What type of places do your friends work in and what type of functions do they perform? Did they have any work experience before hand? If yes, then that work experience might have helped them get their current job. If no, then see if they can give you some pointers. Maybe they know someone who was able to hook them up with the jobs, in which case maybe their contacts can help you. If they applied without any reference and with no prior work experience, find out what they wrote on their application or CV and what they said in their interviews if you can apply their answers to your own circumstances. Maybe you'll get lucky.
Also, in response to your statement that a job you don't want to do is a waste of your time, consider my work experience over the past 22 years:
Job 1 - Earning my allowance from ages 5 to 16. Ages 5-8 we lived on a farm in Canada where I would help shovel manure in the barn and pick rocks and certain weeds out of our 60+ acre field.
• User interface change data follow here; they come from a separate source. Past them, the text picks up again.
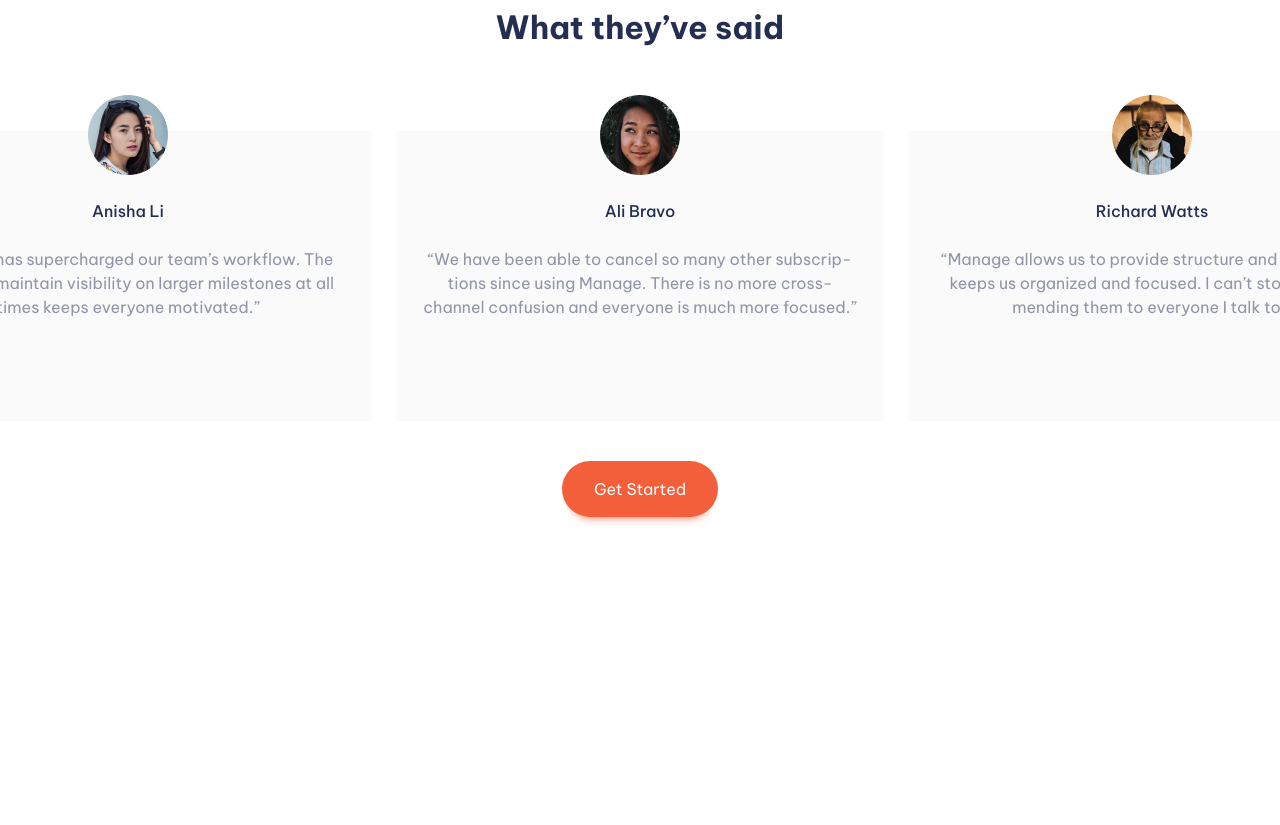
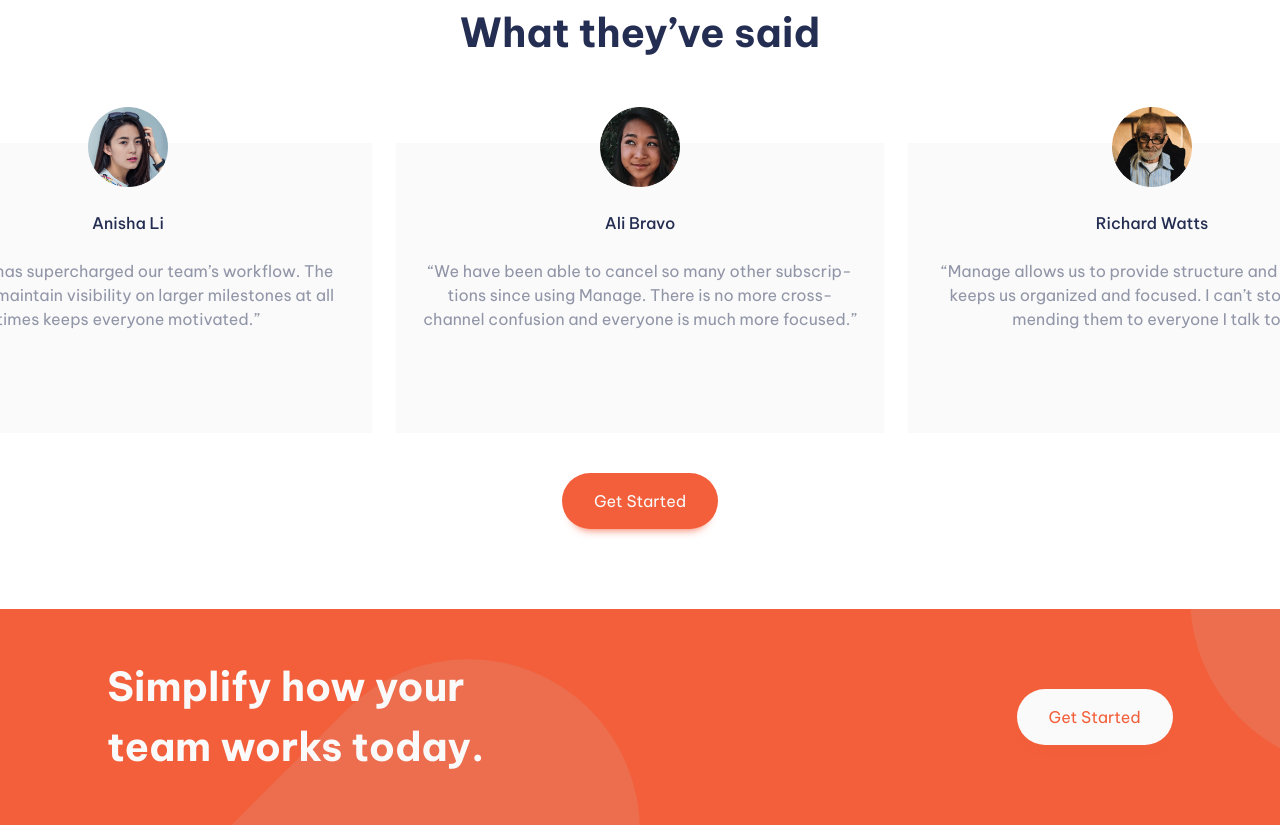
Before and after one commit to Divine-hash/manage-landing-page, a website built with webpack: page src/template.html in a window 1280 px wide. Shown: the part 1476-2301 px from the top of the page. Before the commit the page ends 2073 px from the top, so only its background shows below. Built offline with nearby package versions, Linux system fonts and the light colour scheme.

Commit message:
implement simplify section

```diff
--- a/src/css/styles.css
+++ b/src/css/styles.css
@@ -58,6 +58,7 @@
 @media screen and (min-width: 70em) {
   :root {
     --fs-300: calc(56rem / 16);
+    --fs-200: calc(40rem / 16);
   }
 }
 
@@ -265,6 +266,11 @@ h2 {
 
 .cta-btn:hover {
   background-color: hsl(12, 88%, 65%);
+}
+
+.cta-btn--white {
+  background-color: var(--clr-red-100);
+  color: var(--clr-red-300);
 }
 
 /* navigation */
@@ -593,3 +599,54 @@ h2 {
     display: none;
   }
 }
+
+
+
+
+
+/*
+=============================================
+  SIMPLIFY SECTION
+=============================================
+*/
+
+.simplify {
+  background-color: var(--clr-red-300);
+  padding: calc(80rem / 16) 0;
+  background-image: url("../assets/images/bg-tablet-pattern-2.svg");
+  background-repeat: no-repeat;
+  background-position: left -410px top 50px;
+  background-size: 130%;
+}
+
+.simplify h2 {
+  text-align: center;
+  color: var(--clr-red-100);
+}
+
+.simplify__container {
+  display: flex;
+  flex-direction: column;
+  align-items: center;
+  gap: calc(40rem / 16);
+}
+
+@media screen and (min-width: 44em) {
+  .simplify {
+    background-image: url("../assets/images/bg-tablet-pattern-2.svg"),
+      url("../assets/images/bg-tablet-pattern-2.svg");
+    background-position: left top 50px, right -550px top -480px;
+    background-size: 50%;
+    padding: calc(48rem / 16);
+  }
+
+  .simplify h2 {
+    text-align: left;
+    max-width: 500px;
+  }
+
+  .simplify__container {
+    flex-direction: row;
+    justify-content: space-between;
+  }
+}
--- a/src/template.html
+++ b/src/template.html
@@ -166,11 +166,17 @@
     </div>
  </section>
 
+ <section class="simplify">
+    <div class="simplify__container container">
+      <h2>Simplify how your team works today.</h2>
+      <a href="#" class="cta-btn cta-btn--white d-block">Get Started</a>
+    </div>
+ </section>
+
   <!--
-  Get Started
 
-  Simplify how your team works today.
-  Get Started
+
+
 
   Home
   Pricing
```
Also changed, not shown: src/assets/images/bg-tablet-pattern-2.svg (added).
Ages 8+ I lived in the suburbs of the States where I mowed the lawn, helped reroof our house, helped build a large brick patio off the back of our house, did LOTS of digging for various home improvement projects, and helped to fix up a 100 year old house we rented out (tearing the plaster off of wood slat walls during most of a summer in a house with no AC is not a fun time). The allowance I earned over all this time allowed me accumulate a decent savings for college and to buy my own used, old, but reliable and in my opinion awesome first car. The car provided me the mobility to get:
Job 2 - Store clerk at Walgreens when I was 16. With the money from this job I could afford to go out with my friends, as well as to save up for college. The experience I got at this job helped to to get:
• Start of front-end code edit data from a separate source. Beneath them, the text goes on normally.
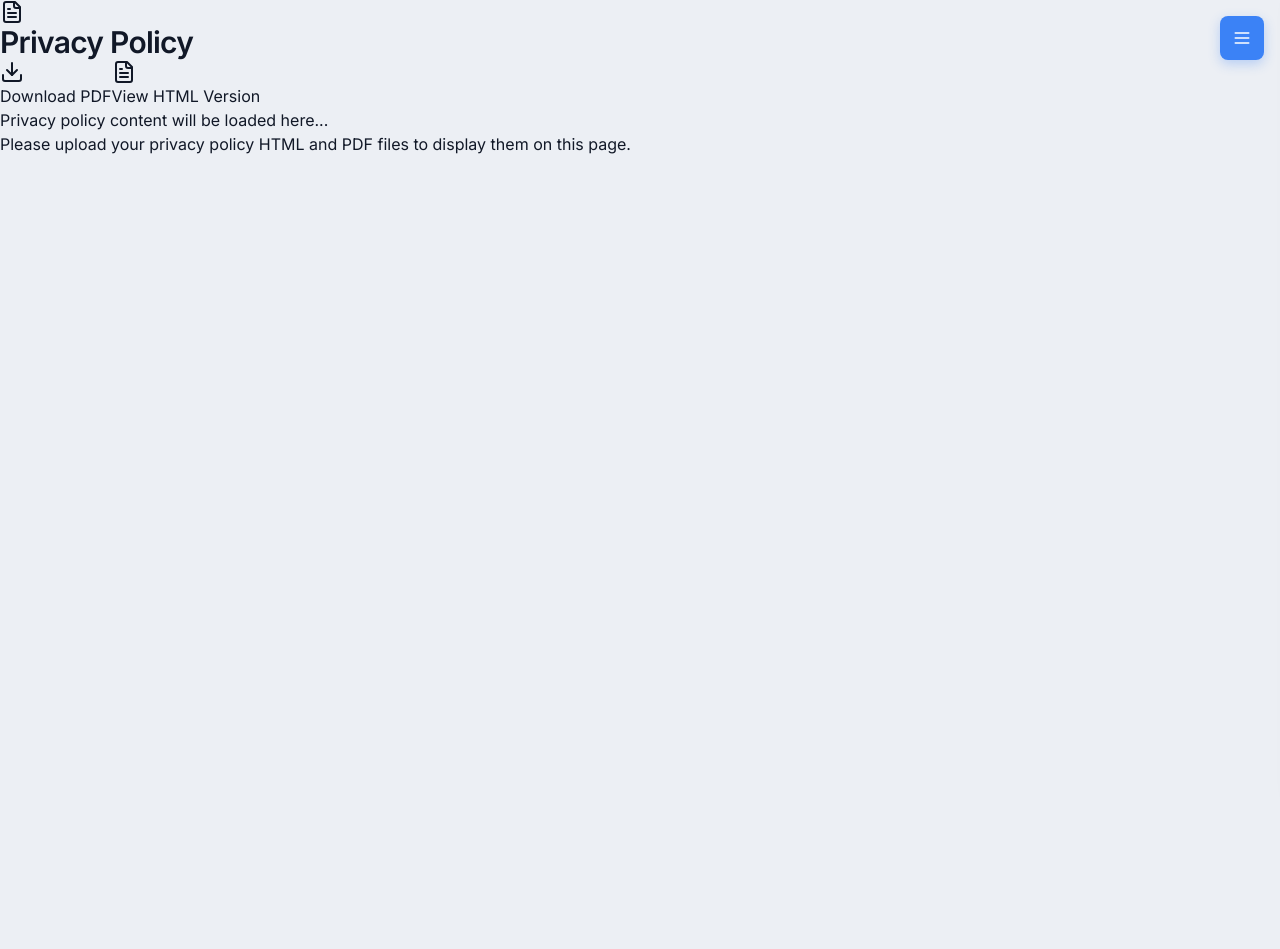
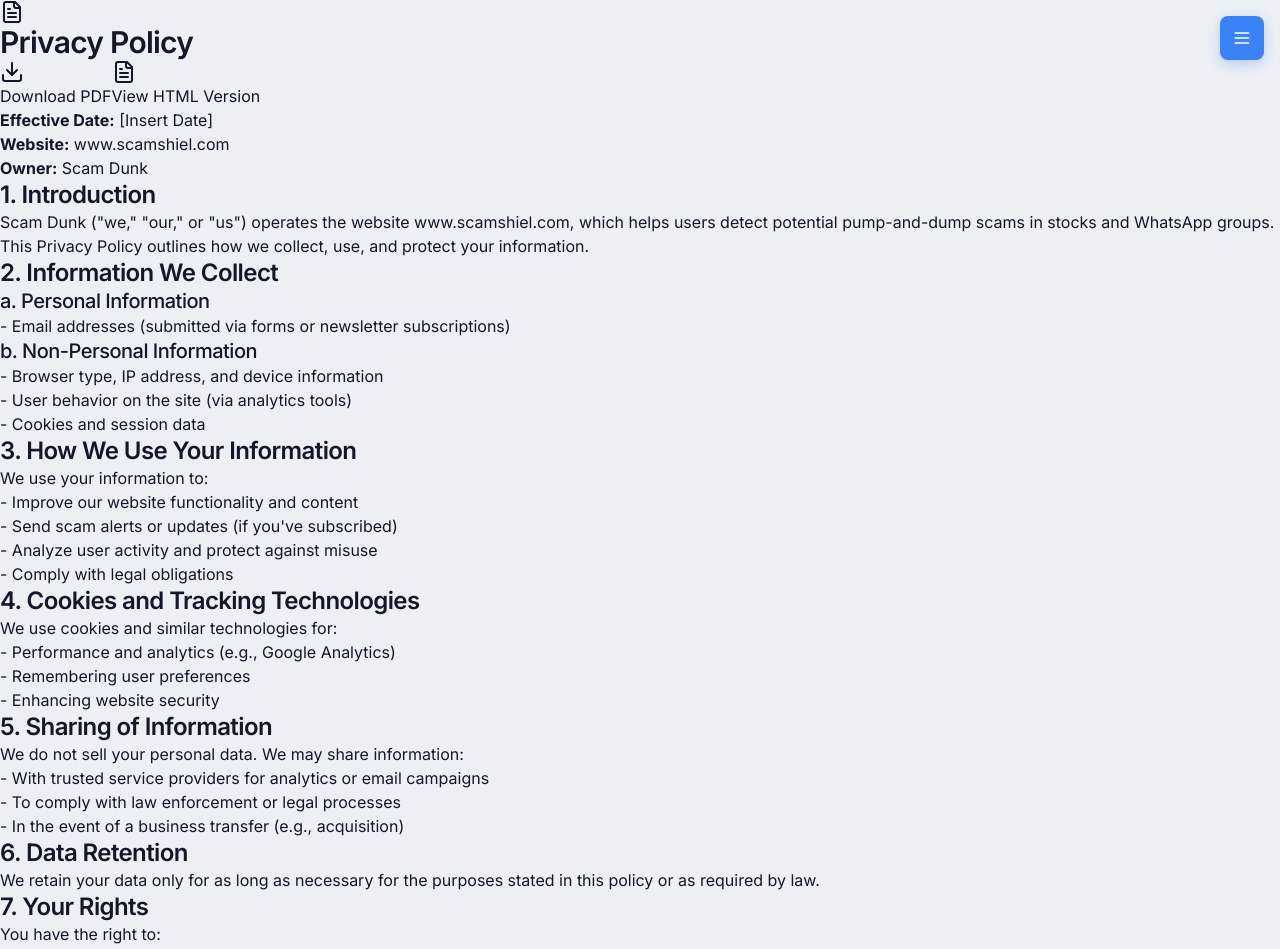
Before and after one commit to Elimiz21/scam-spotter-mobile-app, a React (Vite) app: page /privacy-policy in a window 1280 px wide. Shown: the top 949 px of the page. Before the commit the page ends 800 px from the top, so only its background shows below. Built offline with nearby package versions, Linux system fonts and the light colour scheme.

Commit message:
Update Privacy Policy page
The AI has updated the Privacy Policy page with the provided content, ensuring it matches the site's design.
Here are the files that were edited by the AI in that message:
-edited src/pages/PrivacyPolicy.tsx

```diff
--- a/src/pages/PrivacyPolicy.tsx
+++ b/src/pages/PrivacyPolicy.tsx
@@ -25,10 +25,81 @@ const PrivacyPolicy = () => {
             </Button>
           </div>
 
-          <div className="prose prose-lg max-w-none">
-            <div className="text-muted-foreground">
-              <p>Privacy policy content will be loaded here...</p>
-              <p>Please upload your privacy policy HTML and PDF files to display them on this page.</p>
+          <div className="prose prose-lg max-w-none text-foreground">
+            <div className="space-y-6">
+              <section>
+                <p className="text-sm text-muted-foreground mb-4">
+                  <strong>Effective Date:</strong> [Insert Date]<br />
+                  <strong>Website:</strong> www.scamshiel.com<br />
+                  <strong>Owner:</strong> Scam Dunk
+                </p>
+              </section>
+
+              <section>
+                <h2 className="text-xl font-semibold text-foreground mb-3">1. Introduction</h2>
+                <p>Scam Dunk ("we," "our," or "us") operates the website www.scamshiel.com, which helps users detect potential pump-and-dump scams in stocks and WhatsApp groups. This Privacy Policy outlines how we collect, use, and protect your information.</p>
+              </section>
+
+              <section>
+                <h2 className="text-xl font-semibold text-foreground mb-3">2. Information We Collect</h2>
+                <h3 className="text-lg font-medium text-foreground mb-2">a. Personal Information</h3>
+                <p className="mb-3">- Email addresses (submitted via forms or newsletter subscriptions)</p>
+
+                <h3 className="text-lg font-medium text-foreground mb-2">b. Non-Personal Information</h3>
+                <div className="space-y-1">
+                  <p>- Browser type, IP address, and device information</p>
+                  <p>- User behavior on the site (via analytics tools)</p>
+                  <p>- Cookies and session data</p>
+                </div>
+              </section>
+
+              <section>
+                <h2 className="text-xl font-semibold text-foreground mb-3">3. How We Use Your Information</h2>
+                <p className="mb-2">We use your information to:</p>
+                <div className="space-y-1">
+                  <p>- Improve our website functionality and content</p>
+                  <p>- Send scam alerts or updates (if you've subscribed)</p>
+                  <p>- Analyze user activity and protect against misuse</p>
+                  <p>- Comply with legal obligations</p>
+                </div>
+              </section>
+
+              <section>
+                <h2 className="text-xl font-semibold text-foreground mb-3">4. Cookies and Tracking Technologies</h2>
+                <p className="mb-2">We use cookies and similar technologies for:</p>
+                <div className="space-y-1">
+                  <p>- Performance and analytics (e.g., Google Analytics)</p>
+                  <p>- Remembering user preferences</p>
+                  <p>- Enhancing website security</p>
+                </div>
+              </section>
+
+              <section>
+                <h2 className="text-xl font-semibold text-foreground mb-3">5. Sharing of Information</h2>
+                <p className="mb-2">We do not sell your personal data. We may share information:</p>
+                <div className="space-y-1">
+                  <p>- With trusted service providers for analytics or email campaigns</p>
+                  <p>- To comply with law enforcement or legal processes</p>
+                  <p>- In the event of a business transfer (e.g., acquisition)</p>
+                </div>
+              </section>
+
+              <section>
+                <h2 className="text-xl font-semibold text-foreground mb-3">6. Data Retention</h2>
+                <p>We retain your data only for as long as necessary for the purposes stated in this policy or as required by law.</p>
+              </section>
+
+              <section>
+                <h2 className="text-xl font-semibold text-foreground mb-3">7. Your Rights</h2>
+                <p className="mb-2">You have the right to:</p>
+                <div className="space-y-1">
+                  <p>- Request access or correction of your personal data</p>
+                  <p>- Request deletion of your data (see our Data Deletion Policy)</p>
+                  <p>- Opt out of email communications at any time</p>
+                </div>
+                <p className="mt-3">To exercise these rights, contact us at:</p>
+                <p className="font-semibold text-primary">privacy@scamshiel.com</p>
+              </section>
             </div>
           </div>
         </div>
```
Job 3 - Cashier at Best Buy when I was 17 (I changed jobs because it payed $2/hr more). Again I could afford to hang out with my friends and save for college.
Job 4 - Mover for a moving company during the summer between my 1st and 2nd years at college. I HATED this job, but it paid well.
Job 5 - Cashier at a grocery store during my last few years of college. There were a few other people filling out applications at the same time, so I feel pretty confident that my experience from jobs 2 and 3 helped me to beat out the competition and get hired on the spot. I worked hard, and as a result, when I graduated college I was promoted to an Assistant Customer Service Manager ahead of several other people with more years of seniority. This allowed me to make a living while I searched for a job to suit my degree in engineering. Already in 2006 a lot of grads from my class were having trouble finding work. However, my existing position within this grocery company gave me an inside edge to get:
Job 6 - My current position as an engineer at the grocery company's headquarters. It's a good job that I enjoy doing, and I'm able to earn a comfortable living at a time when a lot of others are less fortunate.
None of jobs 1 through 5 were jobs that I wanted to do (I've grown to HATE retail), but they were definitely not a waste of time because they all add up to where I am now. In addition, while working jobs 1 through 5, I never thought they would lead to a good career position. It goes to show you that hidden opportunities can exist even in "crap" jobs.
Again, maybe you'll get lucky and get a job you love right off the bat. Maybe I'll win the lottery. Either scenario would be great. Regardless, a lot of people in this thread are giving you good advice based on their personal experiences. It would be wise of you to drop the attitude and accept that advice graciously.
Damn. Didn't realize the topic had changed while I was writing my long post. My family has had 4 dogs and 10+ cats through the years. Based on my experience I can safely say dogs > cats.